** Data for the task follows **
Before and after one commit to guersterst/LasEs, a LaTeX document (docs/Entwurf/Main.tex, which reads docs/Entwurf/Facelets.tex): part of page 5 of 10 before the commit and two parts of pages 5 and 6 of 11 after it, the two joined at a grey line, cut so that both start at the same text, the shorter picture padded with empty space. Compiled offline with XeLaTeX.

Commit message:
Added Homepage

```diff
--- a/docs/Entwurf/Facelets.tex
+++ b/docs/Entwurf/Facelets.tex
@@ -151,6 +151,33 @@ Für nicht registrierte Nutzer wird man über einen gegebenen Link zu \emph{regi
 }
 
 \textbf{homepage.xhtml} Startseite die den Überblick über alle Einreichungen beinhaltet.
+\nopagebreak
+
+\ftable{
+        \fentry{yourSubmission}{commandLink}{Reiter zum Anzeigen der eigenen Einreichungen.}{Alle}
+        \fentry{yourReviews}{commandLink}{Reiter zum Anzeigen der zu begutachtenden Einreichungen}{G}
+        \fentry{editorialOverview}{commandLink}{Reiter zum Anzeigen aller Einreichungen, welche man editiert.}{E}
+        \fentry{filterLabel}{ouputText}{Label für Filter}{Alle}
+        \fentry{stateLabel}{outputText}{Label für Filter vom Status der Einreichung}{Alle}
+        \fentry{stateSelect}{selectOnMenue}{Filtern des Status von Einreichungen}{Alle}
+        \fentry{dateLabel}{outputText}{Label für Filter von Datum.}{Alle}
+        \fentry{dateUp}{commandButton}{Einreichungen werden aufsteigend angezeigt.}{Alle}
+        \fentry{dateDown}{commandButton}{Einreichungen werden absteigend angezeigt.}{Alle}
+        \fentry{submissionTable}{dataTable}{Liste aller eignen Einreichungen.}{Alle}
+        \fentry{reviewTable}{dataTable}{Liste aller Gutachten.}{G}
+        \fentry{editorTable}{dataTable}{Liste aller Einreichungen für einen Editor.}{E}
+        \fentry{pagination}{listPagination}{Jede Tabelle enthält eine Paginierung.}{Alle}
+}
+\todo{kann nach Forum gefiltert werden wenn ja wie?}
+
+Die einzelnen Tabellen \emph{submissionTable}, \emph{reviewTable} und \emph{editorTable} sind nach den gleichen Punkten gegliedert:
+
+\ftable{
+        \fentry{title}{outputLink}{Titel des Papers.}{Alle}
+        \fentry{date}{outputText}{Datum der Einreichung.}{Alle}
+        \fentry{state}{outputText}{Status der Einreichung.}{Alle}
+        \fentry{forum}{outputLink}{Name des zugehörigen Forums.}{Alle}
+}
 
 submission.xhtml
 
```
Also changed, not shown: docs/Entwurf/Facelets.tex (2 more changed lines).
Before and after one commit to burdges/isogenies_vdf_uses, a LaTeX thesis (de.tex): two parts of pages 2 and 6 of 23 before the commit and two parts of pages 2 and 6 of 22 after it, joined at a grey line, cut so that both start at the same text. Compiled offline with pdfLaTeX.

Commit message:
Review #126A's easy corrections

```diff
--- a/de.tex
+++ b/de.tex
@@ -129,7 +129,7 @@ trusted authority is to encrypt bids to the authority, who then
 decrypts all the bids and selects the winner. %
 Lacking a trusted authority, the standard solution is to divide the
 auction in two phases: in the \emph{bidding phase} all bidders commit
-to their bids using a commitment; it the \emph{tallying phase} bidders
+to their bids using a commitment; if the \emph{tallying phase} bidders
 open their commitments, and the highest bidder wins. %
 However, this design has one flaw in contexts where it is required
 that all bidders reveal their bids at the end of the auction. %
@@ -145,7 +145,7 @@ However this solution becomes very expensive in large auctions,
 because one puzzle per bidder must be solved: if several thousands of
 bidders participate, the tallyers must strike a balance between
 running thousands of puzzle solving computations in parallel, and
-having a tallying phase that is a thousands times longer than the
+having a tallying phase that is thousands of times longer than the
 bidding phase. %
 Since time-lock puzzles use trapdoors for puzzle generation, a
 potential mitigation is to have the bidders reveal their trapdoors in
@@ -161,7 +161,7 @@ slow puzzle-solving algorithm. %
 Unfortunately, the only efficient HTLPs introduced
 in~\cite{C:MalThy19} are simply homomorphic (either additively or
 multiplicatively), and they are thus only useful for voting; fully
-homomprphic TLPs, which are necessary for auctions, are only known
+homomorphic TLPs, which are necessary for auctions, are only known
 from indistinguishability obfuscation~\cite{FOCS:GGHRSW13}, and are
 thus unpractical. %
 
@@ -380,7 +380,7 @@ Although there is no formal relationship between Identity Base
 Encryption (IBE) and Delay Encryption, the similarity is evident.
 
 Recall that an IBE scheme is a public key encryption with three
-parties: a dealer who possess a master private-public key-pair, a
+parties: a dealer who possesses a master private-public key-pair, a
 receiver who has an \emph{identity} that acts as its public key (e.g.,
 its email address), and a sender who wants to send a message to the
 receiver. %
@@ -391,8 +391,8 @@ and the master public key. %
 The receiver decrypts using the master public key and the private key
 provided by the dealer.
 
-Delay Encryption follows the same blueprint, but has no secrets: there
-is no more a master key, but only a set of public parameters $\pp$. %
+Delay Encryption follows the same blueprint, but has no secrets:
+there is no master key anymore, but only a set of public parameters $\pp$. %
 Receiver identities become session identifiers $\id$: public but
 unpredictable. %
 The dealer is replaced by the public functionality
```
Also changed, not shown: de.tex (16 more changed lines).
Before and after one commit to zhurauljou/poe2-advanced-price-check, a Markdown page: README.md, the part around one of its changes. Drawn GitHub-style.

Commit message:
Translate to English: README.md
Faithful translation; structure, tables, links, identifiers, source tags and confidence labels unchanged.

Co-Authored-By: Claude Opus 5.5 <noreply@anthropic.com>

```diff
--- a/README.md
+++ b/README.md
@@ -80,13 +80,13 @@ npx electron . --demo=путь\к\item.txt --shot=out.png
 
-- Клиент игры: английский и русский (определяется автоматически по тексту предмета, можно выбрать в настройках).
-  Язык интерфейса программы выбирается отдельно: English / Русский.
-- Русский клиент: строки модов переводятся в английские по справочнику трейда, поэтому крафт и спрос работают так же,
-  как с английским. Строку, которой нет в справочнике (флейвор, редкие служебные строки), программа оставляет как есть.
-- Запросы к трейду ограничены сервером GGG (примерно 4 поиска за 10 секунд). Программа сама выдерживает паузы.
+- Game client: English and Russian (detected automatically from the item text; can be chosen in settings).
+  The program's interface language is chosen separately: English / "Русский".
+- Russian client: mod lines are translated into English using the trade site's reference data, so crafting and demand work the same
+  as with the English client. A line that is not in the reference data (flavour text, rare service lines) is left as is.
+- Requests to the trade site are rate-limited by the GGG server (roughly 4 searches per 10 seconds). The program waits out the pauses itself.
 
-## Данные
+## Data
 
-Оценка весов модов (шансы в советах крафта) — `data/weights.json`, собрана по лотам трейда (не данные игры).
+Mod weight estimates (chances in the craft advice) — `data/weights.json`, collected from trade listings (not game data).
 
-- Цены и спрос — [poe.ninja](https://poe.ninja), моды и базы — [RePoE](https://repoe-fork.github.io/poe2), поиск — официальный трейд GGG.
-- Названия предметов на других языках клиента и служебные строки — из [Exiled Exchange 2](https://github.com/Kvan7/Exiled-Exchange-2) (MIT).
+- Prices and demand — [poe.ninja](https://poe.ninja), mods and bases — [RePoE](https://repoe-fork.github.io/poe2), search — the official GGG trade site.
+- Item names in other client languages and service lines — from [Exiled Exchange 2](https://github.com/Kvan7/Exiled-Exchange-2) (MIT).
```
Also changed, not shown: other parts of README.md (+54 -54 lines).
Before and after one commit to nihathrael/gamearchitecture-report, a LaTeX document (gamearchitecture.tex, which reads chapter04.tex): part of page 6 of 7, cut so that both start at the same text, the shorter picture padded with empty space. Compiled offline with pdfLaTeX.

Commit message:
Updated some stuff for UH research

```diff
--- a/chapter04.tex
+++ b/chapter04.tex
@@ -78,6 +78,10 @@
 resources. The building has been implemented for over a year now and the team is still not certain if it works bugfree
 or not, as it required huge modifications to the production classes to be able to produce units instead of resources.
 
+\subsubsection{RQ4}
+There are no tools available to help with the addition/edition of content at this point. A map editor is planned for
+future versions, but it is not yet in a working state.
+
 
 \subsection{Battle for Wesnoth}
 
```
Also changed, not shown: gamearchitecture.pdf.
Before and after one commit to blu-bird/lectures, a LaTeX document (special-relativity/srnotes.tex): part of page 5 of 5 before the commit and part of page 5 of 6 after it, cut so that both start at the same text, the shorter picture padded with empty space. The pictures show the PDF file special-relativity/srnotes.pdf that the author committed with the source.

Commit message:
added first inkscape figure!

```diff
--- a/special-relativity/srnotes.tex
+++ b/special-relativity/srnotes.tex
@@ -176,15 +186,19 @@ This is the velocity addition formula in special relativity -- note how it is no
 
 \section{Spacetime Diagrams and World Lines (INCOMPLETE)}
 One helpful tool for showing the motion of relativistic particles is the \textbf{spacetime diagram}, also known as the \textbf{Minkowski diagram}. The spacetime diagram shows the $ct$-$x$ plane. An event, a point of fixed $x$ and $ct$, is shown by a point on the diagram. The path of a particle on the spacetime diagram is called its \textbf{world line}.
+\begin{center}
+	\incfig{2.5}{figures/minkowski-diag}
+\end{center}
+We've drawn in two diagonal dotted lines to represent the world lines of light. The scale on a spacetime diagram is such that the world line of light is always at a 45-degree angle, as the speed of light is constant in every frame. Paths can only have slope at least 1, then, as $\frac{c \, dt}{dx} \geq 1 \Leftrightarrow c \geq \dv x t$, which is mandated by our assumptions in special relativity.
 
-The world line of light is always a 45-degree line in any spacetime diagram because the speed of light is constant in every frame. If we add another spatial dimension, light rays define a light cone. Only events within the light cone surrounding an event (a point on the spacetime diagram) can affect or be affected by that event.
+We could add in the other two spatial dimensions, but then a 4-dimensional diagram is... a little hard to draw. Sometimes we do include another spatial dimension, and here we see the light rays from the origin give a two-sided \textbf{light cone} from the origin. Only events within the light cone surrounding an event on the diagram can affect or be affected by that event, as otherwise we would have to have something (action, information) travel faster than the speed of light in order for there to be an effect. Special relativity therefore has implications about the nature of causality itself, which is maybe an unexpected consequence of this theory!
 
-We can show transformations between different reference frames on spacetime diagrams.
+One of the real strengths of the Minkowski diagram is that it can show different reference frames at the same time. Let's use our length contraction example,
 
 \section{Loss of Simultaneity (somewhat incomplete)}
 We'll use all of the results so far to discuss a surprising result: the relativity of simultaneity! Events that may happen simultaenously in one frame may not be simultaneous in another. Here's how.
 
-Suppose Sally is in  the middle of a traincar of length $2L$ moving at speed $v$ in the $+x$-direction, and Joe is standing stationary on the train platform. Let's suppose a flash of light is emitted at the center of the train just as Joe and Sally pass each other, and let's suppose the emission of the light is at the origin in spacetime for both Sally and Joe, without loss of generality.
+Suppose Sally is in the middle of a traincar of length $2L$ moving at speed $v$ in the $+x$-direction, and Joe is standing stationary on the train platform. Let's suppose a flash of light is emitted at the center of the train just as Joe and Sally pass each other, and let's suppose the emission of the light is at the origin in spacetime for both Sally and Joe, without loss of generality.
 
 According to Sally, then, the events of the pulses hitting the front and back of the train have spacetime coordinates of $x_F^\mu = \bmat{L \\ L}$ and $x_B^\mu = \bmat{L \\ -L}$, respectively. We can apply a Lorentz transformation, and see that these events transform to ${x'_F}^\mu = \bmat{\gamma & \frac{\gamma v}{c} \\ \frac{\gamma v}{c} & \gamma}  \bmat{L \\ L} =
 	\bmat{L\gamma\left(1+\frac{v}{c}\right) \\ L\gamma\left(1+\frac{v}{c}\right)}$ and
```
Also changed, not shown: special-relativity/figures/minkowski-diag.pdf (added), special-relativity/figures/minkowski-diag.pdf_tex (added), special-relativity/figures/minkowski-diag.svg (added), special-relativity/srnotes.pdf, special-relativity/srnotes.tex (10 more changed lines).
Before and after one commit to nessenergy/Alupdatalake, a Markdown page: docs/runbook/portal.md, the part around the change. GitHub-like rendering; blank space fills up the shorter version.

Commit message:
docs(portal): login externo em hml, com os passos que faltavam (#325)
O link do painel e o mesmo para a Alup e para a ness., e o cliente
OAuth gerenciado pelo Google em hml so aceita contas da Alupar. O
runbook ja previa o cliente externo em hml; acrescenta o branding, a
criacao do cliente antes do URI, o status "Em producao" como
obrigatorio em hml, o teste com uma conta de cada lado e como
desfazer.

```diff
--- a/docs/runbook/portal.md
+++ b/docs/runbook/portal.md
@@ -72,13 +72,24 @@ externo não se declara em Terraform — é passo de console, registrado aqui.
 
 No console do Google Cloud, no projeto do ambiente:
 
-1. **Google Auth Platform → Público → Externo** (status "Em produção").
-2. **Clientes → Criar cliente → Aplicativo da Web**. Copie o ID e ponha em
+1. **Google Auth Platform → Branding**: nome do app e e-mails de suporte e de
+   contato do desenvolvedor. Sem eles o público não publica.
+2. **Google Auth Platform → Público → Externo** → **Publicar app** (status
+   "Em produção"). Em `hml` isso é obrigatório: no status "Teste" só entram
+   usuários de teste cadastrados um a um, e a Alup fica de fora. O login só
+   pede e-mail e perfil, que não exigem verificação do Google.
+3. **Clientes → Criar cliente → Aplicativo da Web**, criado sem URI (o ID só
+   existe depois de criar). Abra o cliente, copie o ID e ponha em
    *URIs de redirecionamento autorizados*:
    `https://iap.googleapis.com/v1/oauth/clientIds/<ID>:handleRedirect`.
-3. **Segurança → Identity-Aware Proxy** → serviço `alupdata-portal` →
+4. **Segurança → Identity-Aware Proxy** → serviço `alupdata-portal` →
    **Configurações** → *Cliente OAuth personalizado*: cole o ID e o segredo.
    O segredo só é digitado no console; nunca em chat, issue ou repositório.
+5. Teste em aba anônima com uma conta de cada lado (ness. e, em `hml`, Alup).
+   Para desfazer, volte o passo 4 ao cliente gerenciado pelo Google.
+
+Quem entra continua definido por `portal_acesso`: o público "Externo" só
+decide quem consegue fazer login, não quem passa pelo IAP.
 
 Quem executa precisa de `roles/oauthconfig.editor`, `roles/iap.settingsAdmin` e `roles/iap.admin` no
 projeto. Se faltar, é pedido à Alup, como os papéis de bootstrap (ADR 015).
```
** End of Data for the task **
» About this exercise
Each line in the records that carries "docs" must be copied out.

» Output
Before and after one commit to guersterst/LasEs, a LaTeX document (docs/Entwurf/Main.tex, which reads docs/Entwurf/Facelets.tex): part of page 5 of 10 before the commit and two parts of pages 5 and 6 of 11 after it, the two joined at a grey line, cut so that both start at the same text, the shorter picture padded with empty space. Compiled offline with XeLaTeX.
--- a/docs/Entwurf/Facelets.tex
+++ b/docs/Entwurf/Facelets.tex
Also changed, not shown: docs/Entwurf/Facelets.tex (2 more changed lines).
Before and after one commit to nessenergy/Alupdatalake, a Markdown page: docs/runbook/portal.md, the part around the change. GitHub-like rendering; blank space fills up the shorter version.
docs(portal): login externo em hml, com os passos que faltavam (#325)
--- a/docs/runbook/portal.md
+++ b/docs/runbook/portal.md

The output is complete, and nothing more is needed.